Data shown ▸

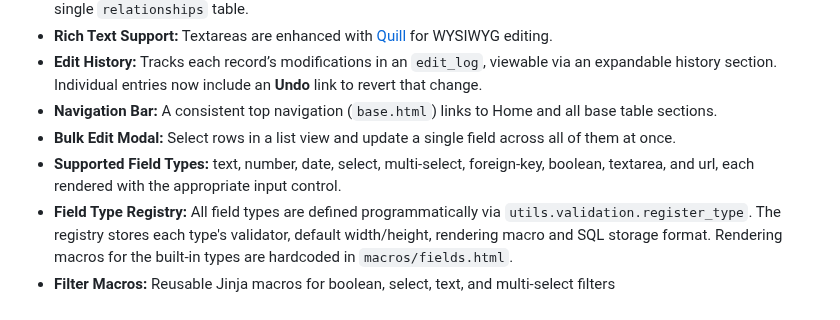
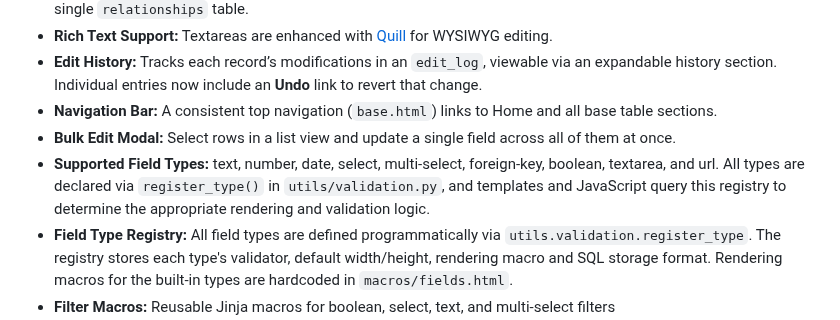
Before and after one commit to nikhilsath/crossbook, a Markdown page: README.md, the part around the change. Rendered like a GitHub page.

Commit message:
Clarify field type registry

```diff
--- a/README.md
+++ b/README.md
@@ -58,7 +58,7 @@ Crossbook is a structured, browser-based knowledge interface for managing conten
 * **Edit History:** Tracks each record’s modifications in an `edit_log`, viewable via an expandable history section. Individual entries now include an **Undo** link to revert that change.
 * **Navigation Bar:** A consistent top navigation (`base.html`) links to Home and all base table sections.
 * **Bulk Edit Modal:** Select rows in a list view and update a single field across all of them at once.
-* **Supported Field Types:** text, number, date, select, multi-select, foreign-key, boolean, textarea, and url, each rendered with the appropriate input control.
+* **Supported Field Types:** text, number, date, select, multi-select, foreign-key, boolean, textarea, and url. All types are declared via `register_type()` in `utils/validation.py`, and templates and JavaScript query this registry to determine the appropriate rendering and validation logic.
 * **Field Type Registry:** All field types are defined programmatically via `utils.validation.register_type`. The registry stores each type's validator, default width/height, rendering macro and SQL storage format. Rendering macros for the built-in types are hardcoded in `macros/fields.html`.
 * **Filter Macros:** Reusable Jinja macros for boolean, select, text, and multi-select filters (`templates/macros/filter_controls.html`).
 * **Text Filter Operators:** `contains`, `equals`, `starts_with`, `ends_with`, `not_contains`, and `regex` operators are available when filtering text fields. Regex matching requires database support and falls back to a normal `LIKE` search if unavailable.
```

What is required ▸ Reprint all the data above verbatim, excluding pictures.

Output ▸
Before and after one commit to nikhilsath/crossbook, a Markdown page: README.md, the part around the change. Rendered like a GitHub page.

Commit message:
Clarify field type registry

```diff
--- a/README.md
+++ b/README.md
@@ -58,7 +58,7 @@ Crossbook is a structured, browser-based knowledge interface for managing conten
 * **Edit History:** Tracks each record’s modifications in an `edit_log`, viewable via an expandable history section. Individual entries now include an **Undo** link to revert that change.
 * **Navigation Bar:** A consistent top navigation (`base.html`) links to Home and all base table sections.
 * **Bulk Edit Modal:** Select rows in a list view and update a single field across all of them at once.
-* **Supported Field Types:** text, number, date, select, multi-select, foreign-key, boolean, textarea, and url, each rendered with the appropriate input control.
+* **Supported Field Types:** text, number, date, select, multi-select, foreign-key, boolean, textarea, and url. All types are declared via `register_type()` in `utils/validation.py`, and templates and JavaScript query this registry to determine the appropriate rendering and validation logic.
 * **Field Type Registry:** All field types are defined programmatically via `utils.validation.register_type`. The registry stores each type's validator, default width/height, rendering macro and SQL storage format. Rendering macros for the built-in types are hardcoded in `macros/fields.html`.
 * **Filter Macros:** Reusable Jinja macros for boolean, select, text, and multi-select filters (`templates/macros/filter_controls.html`).
 * **Text Filter Operators:** `contains`, `equals`, `starts_with`, `ends_with`, `not_contains`, and `regex` operators are available when filtering text fields. Regex matching requires database support and falls back to a normal `LIKE` search if unavailable.
```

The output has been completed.